EXERCISE GOAL:
What lines of the data below hold the string "from"? Copy each one.

RECORDS SHOWN:

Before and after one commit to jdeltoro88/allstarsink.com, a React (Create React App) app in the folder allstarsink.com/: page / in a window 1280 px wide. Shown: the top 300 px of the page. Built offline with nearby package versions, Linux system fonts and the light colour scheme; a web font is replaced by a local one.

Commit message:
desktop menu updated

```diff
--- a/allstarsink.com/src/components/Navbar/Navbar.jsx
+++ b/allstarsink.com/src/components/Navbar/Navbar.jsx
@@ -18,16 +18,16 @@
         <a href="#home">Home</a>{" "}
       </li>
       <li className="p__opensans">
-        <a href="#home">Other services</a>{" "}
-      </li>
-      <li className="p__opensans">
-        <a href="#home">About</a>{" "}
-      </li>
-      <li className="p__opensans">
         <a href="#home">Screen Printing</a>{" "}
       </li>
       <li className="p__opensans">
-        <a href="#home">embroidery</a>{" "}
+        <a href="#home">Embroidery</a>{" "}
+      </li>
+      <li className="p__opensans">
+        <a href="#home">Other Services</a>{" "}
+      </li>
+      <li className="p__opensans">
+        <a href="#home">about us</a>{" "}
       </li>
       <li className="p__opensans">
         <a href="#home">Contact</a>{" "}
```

...

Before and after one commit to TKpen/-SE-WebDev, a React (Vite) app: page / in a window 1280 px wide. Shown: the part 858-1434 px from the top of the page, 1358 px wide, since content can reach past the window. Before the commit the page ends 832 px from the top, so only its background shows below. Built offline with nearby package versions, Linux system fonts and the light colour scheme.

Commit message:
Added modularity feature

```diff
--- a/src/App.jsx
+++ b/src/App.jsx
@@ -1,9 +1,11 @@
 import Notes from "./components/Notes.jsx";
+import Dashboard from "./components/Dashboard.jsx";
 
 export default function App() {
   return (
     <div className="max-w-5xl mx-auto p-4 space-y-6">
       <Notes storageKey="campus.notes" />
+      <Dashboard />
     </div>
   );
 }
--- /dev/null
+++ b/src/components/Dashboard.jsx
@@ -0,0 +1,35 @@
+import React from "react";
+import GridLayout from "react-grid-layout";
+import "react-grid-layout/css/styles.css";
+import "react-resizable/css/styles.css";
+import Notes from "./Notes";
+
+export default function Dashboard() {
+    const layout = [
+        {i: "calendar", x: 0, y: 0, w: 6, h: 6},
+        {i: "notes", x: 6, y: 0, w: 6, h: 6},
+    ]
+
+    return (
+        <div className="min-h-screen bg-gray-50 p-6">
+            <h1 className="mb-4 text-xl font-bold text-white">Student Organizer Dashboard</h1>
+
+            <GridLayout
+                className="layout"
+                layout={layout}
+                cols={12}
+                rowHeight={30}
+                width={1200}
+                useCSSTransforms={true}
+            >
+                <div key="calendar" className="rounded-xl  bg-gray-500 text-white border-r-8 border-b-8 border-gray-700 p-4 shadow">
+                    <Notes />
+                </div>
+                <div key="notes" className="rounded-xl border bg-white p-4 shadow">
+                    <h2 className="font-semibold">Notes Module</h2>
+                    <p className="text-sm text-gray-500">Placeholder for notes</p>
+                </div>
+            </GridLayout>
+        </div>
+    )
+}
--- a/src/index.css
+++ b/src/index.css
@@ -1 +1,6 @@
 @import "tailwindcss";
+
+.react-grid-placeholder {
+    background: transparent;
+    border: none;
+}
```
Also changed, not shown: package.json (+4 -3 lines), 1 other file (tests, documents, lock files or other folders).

EXERCISE SOLUTION:
Before and after one commit to TKpen/-SE-WebDev, a React (Vite) app: page / in a window 1280 px wide. Shown: the part 858-1434 px from the top of the page, 1358 px wide, since content can reach past the window. Before the commit the page ends 832 px from the top, so only its background shows below. Built offline with nearby package versions, Linux system fonts and the light colour scheme.
 import Notes from "./components/Notes.jsx";
+import Dashboard from "./components/Dashboard.jsx";
+import React from "react";
+import GridLayout from "react-grid-layout";
+import Notes from "./Notes";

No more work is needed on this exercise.